Lauren was born and raised in South Minneapolis and like many other innocent midwesterners got sucked into the black hole of Chicago politics 4 years ago. As the LGBT Coordinator for the Gery Chico for Mayor Campaign she attempted to take on the entire city and hasn’t looked back since. Now working for a communications firm, she spends her extra time running around with cases of PBR playing in different sports leagues, hosting couchsurfers from all over the place, and deciding how she is going to change the world.

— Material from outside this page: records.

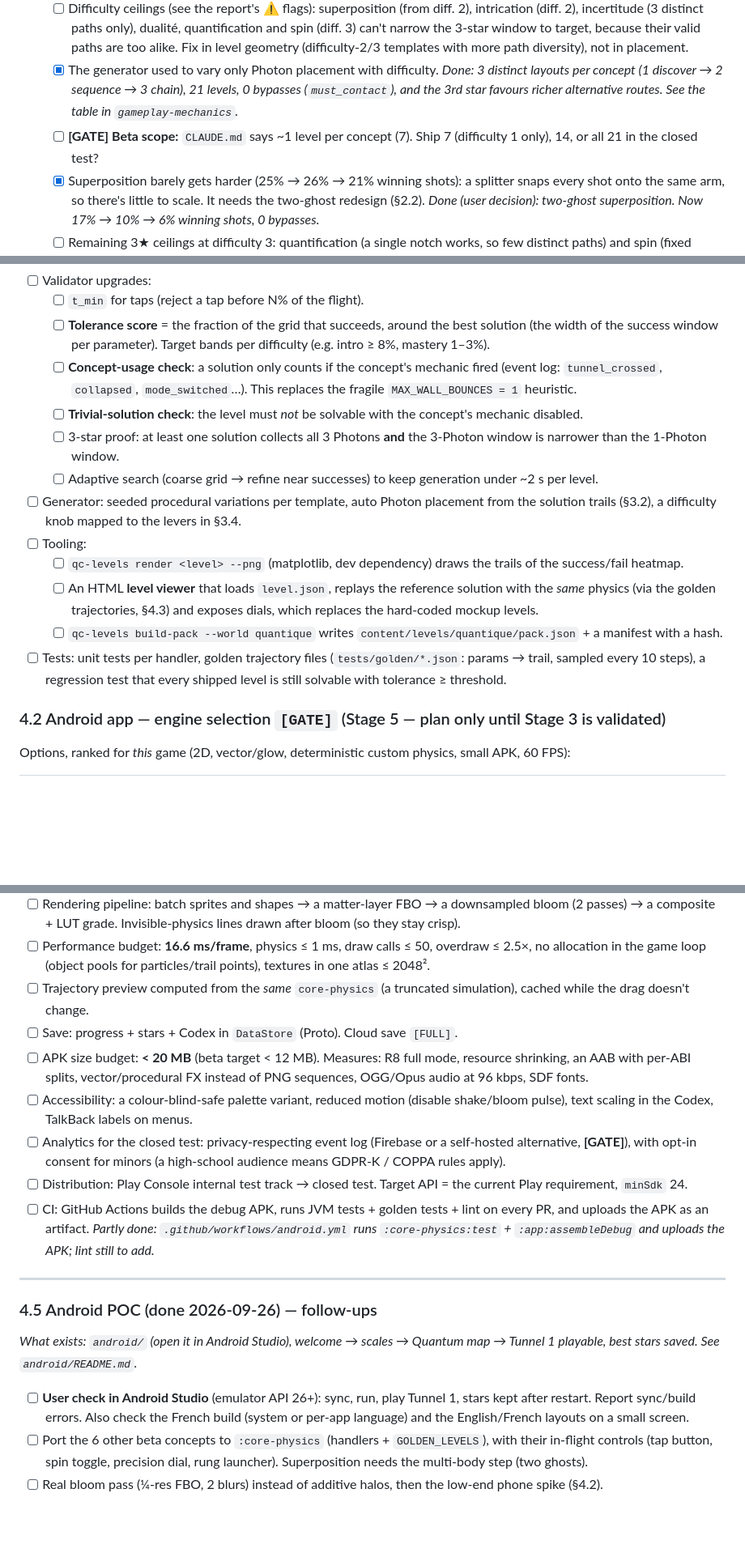
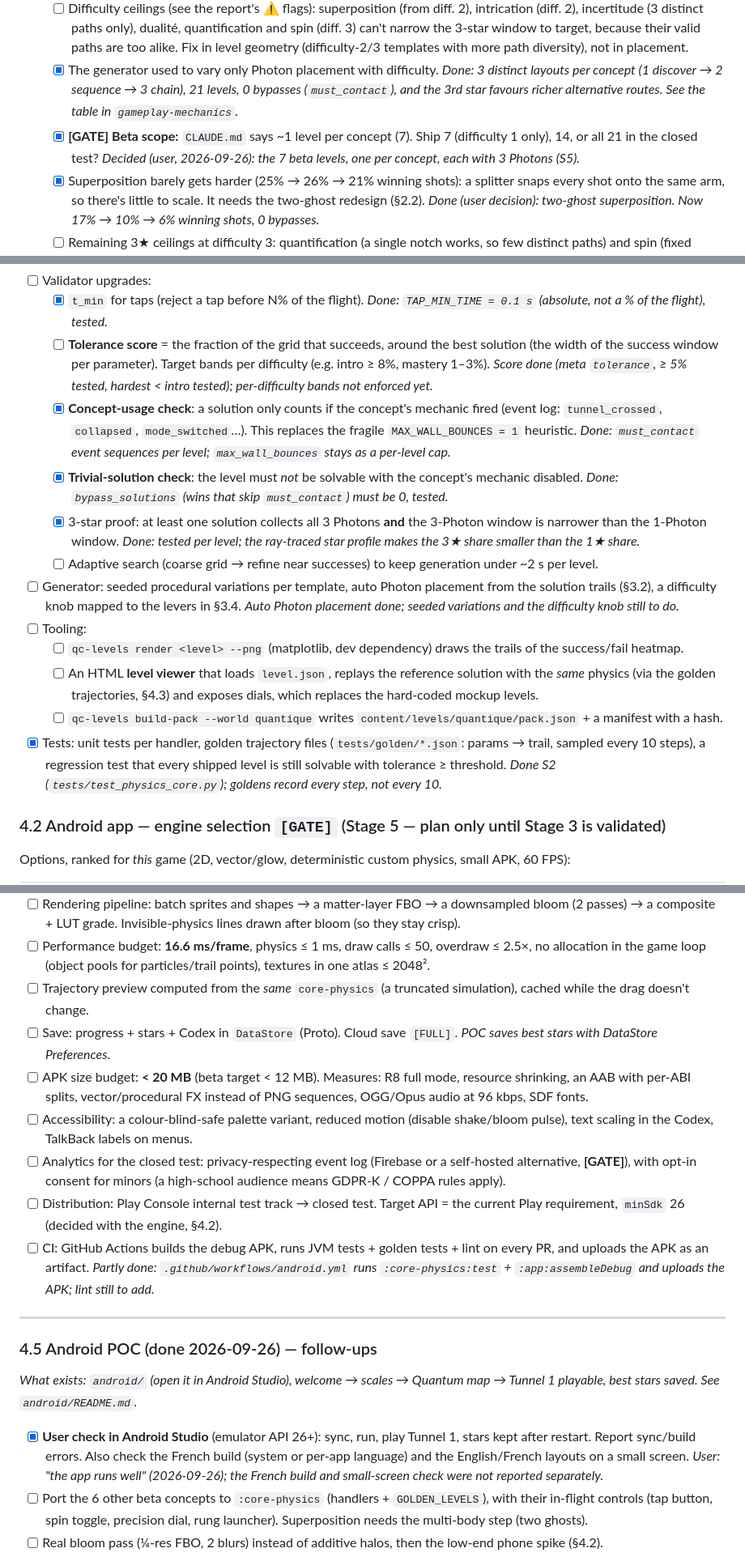
Before and after one commit to AgSoft-dev/QuarkAndCosmos, a Markdown page: todo.md, 3 parts joined by grey strips. Shown at 81% size. Rendered like a GitHub page; blank space fills up the shorter version.

```diff
--- a/todo.md
+++ b/todo.md
@@ -24,7 +24,7 @@ Problems found in the current engine and levels (checked by running `cli.py vali
   - [x] Follow-up: in 5/7 levels every winning shot also collected all 3 Photons. *Done: `engine/stars.py` places Photons by ray tracing so the share of valid shots earning ≥ k stars follows a truncated gaussian `exp(−k²/2σ²)`, with σ shrinking with difficulty. `python3 cli.py report` writes CSV/JSON/HTML (progression curves + level mini-maps) for review.*
   - [ ] Difficulty ceilings (see the report's ⚠ flags): superposition (from diff. 2), intrication (diff. 2), incertitude (3 distinct paths only), dualité, quantification and spin (diff. 3) can't narrow the 3-star window to target, because their valid paths are too alike. Fix in level geometry (difficulty-2/3 templates with more path diversity), not in placement.
   - [x] The generator used to vary only Photon placement with difficulty. *Done: 3 distinct layouts per concept (1 discover → 2 sequence → 3 chain), 21 levels, 0 bypasses (`must_contact`), and the 3rd star favours richer alternative routes. See the table in `gameplay-mechanics`.*
-  - [ ] **[GATE] Beta scope:** `CLAUDE.md` says ~1 level per concept (7). Ship 7 (difficulty 1 only), 14, or all 21 in the closed test?
+  - [x] **[GATE] Beta scope:** `CLAUDE.md` says ~1 level per concept (7). Ship 7 (difficulty 1 only), 14, or all 21 in the closed test? *Decided (user, 2026-09-26): the 7 beta levels, one per concept, each with 3 Photons (S5).*
   - [x] Superposition barely gets harder (25% → 26% → 21% winning shots): a splitter snaps every shot onto the same arm, so there's little to scale. It needs the two-ghost redesign (§2.2). *Done (user decision): two-ghost superposition. Now 17% → 10% → 6% winning shots, 0 bypasses.*
   - [ ] Remaining 3★ ceilings at difficulty 3: quantification (a single notch works, so few distinct paths) and spin (fixed deflections). See the report.
   - [ ] Oscillations are phase-locked to the launch (the apparatus "starts" with the shot). Confirm this in the game design, or add a launch-timing parameter to the solver.
@@ -219,16 +220,16 @@ Each object gets a design sheet with: idle / hover / dragged / active / disabled
 - [ ] Validator upgrades:
-  - [ ] `t_min` for taps (reject a tap before N% of the flight).
-  - [ ] **Tolerance score** = the fraction of the grid that succeeds, around the best solution (the width of the success window per parameter). Target bands per difficulty (e.g. intro ≥ 8%, mastery 1–3%).
-  - [ ] **Concept-usage check**: a solution only counts if the concept's mechanic fired (event log: `tunnel_crossed`, `collapsed`, `mode_switched`…). This replaces the fragile `MAX_WALL_BOUNCES = 1` heuristic.
-  - [ ] **Trivial-solution check**: the level must *not* be solvable with the concept's mechanic disabled.
-  - [ ] 3-star proof: at least one solution collects all 3 Photons **and** the 3-Photon window is narrower than the 1-Photon window.
+  - [x] `t_min` for taps (reject a tap before N% of the flight). *Done: `TAP_MIN_TIME = 0.1 s` (absolute, not a % of the flight), tested.*
+  - [ ] **Tolerance score** = the fraction of the grid that succeeds, around the best solution (the width of the success window per parameter). Target bands per difficulty (e.g. intro ≥ 8%, mastery 1–3%). *Score done (meta `tolerance`, ≥ 5% tested, hardest < intro tested); per-difficulty bands not enforced yet.*
+  - [x] **Concept-usage check**: a solution only counts if the concept's mechanic fired (event log: `tunnel_crossed`, `collapsed`, `mode_switched`…). This replaces the fragile `MAX_WALL_BOUNCES = 1` heuristic. *Done: `must_contact` event sequences per level; `max_wall_bounces` stays as a per-level cap.*
+  - [x] **Trivial-solution check**: the level must *not* be solvable with the concept's mechanic disabled. *Done: `bypass_solutions` (wins that skip `must_contact`) must be 0, tested.*
+  - [x] 3-star proof: at least one solution collects all 3 Photons **and** the 3-Photon window is narrower than the 1-Photon window. *Done: tested per level; the ray-traced star profile makes the 3★ share smaller than the 1★ share.*
   - [ ] Adaptive search (coarse grid → refine near successes) to keep generation under ~2 s per level.
-- [ ] Generator: seeded procedural variations per template, auto Photon placement from the solution trails (§3.2), a difficulty knob mapped to the levers in §3.4.
+- [ ] Generator: seeded procedural variations per template, auto Photon placement from the solution trails (§3.2), a difficulty knob mapped to the levers in §3.4. *Auto Photon placement done; seeded variations and the difficulty knob still to do.*
 - [ ] Tooling:
   - [ ] `qc-levels render <level> --png` (matplotlib, dev dependency) draws the trails of the success/fail heatmap.
   - [ ] An HTML **level viewer** that loads `level.json`, replays the reference solution with the *same* physics (via the golden trajectories, §4.3) and exposes dials, which replaces the hard-coded mockup levels.
   - [ ] `qc-levels build-pack --world quantique` writes `content/levels/quantique/pack.json` + a manifest with a hash.
-- [ ] Tests: unit tests per handler, golden trajectory files (`tests/golden/*.json`: params → trail, sampled every 10 steps), a regression test that every shipped level is still solvable with tolerance ≥ threshold.
+- [x] Tests: unit tests per handler, golden trajectory files (`tests/golden/*.json`: params → trail, sampled every 10 steps), a regression test that every shipped level is still solvable with tolerance ≥ threshold. *Done S2 (`tests/test_physics_core.py`); goldens record every step, not every 10.*
 
 ### 4.2 Android app — engine selection `[GATE]` (Stage 5 — plan only until Stage 3 is validated)
 Options, ranked for *this* game (2D, vector/glow, deterministic custom physics, small APK, 60 FPS):
@@ -260,18 +261,18 @@ Options, ranked for *this* game (2D, vector/glow, deterministic custom physics,
 - [ ] Rendering pipeline: batch sprites and shapes → a matter-layer FBO → a downsampled bloom (2 passes) → a composite + LUT grade. Invisible-physics lines drawn after bloom (so they stay crisp).
 - [ ] Performance budget: **16.6 ms/frame**, physics ≤ 1 ms, draw calls ≤ 50, overdraw ≤ 2.5×, no allocation in the game loop (object pools for particles/trail points), textures in one atlas ≤ 2048².
 - [ ] Trajectory preview computed from the *same* `core-physics` (a truncated simulation), cached while the drag doesn't change.
-- [ ] Save: progress + stars + Codex in `DataStore` (Proto). Cloud save `[FULL]`.
+- [ ] Save: progress + stars + Codex in `DataStore` (Proto). Cloud save `[FULL]`. *POC saves best stars with DataStore Preferences.*
 - [ ] APK size budget: **< 20 MB** (beta target < 12 MB). Measures: R8 full mode, resource shrinking, an AAB with per-ABI splits, vector/procedural FX instead of PNG sequences, OGG/Opus audio at 96 kbps, SDF fonts.
 - [ ] Accessibility: a colour-blind-safe palette variant, reduced motion (disable shake/bloom pulse), text scaling in the Codex, TalkBack labels on menus.
 - [ ] Analytics for the closed test: privacy-respecting event log (Firebase or a self-hosted alternative, **[GATE]**), with opt-in consent for minors (a high-school audience means GDPR-K / COPPA rules apply).
-- [ ] Distribution: Play Console internal test track → closed test. Target API = the current Play requirement, `minSdk` 24.
+- [ ] Distribution: Play Console internal test track → closed test. Target API = the current Play requirement, `minSdk` 26 (decided with the engine, §4.2).
 - [ ] CI: GitHub Actions builds the debug APK, runs JVM tests + golden tests + lint on every PR, and uploads the APK as an artifact. *Partly done: `.github/workflows/android.yml` runs `:core-physics:test` + `:app:assembleDebug` and uploads the APK; lint still to add.*
 
 ---
 
 ### 4.5 Android POC (done 2026-09-26) — follow-ups
 *What exists: `android/` (open it in Android Studio), welcome → scales → Quantum map → Tunnel 1 playable, best stars saved. See `android/README.md`.*
-- [ ] **User check in Android Studio** (emulator API 26+): sync, run, play Tunnel 1, stars kept after restart. Report sync/build errors. Also check the French build (system or per-app language) and the English/French layouts on a small screen.
+- [x] **User check in Android Studio** (emulator API 26+): sync, run, play Tunnel 1, stars kept after restart. Report sync/build errors. Also check the French build (system or per-app language) and the English/French layouts on a small screen. *User: "the app runs well" (2026-09-26); the French build and small-screen check were not reported separately.*
 - [ ] Port the 6 other beta concepts to `:core-physics` (handlers + `GOLDEN_LEVELS`), with their in-flight controls (tap button, spin toggle, precision dial, rung launcher). Superposition needs the multi-body step (two ghosts).
 - [ ] Real bloom pass (¼-res FBO, 2 blurs) instead of additive halos, then the low-end phone spike (§4.2).
 - [ ] Reduce draw calls in `LevelScreen` (batch halos and shapes by blend mode) to stay under the 50-draw-call budget.
```
Also changed, not shown: other parts of todo.md (+22 -21 lines), CLAUDE.md (+2 -2 lines).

A simple lady at her core, she has decided that the first person to send her an edible arrangement must be the one.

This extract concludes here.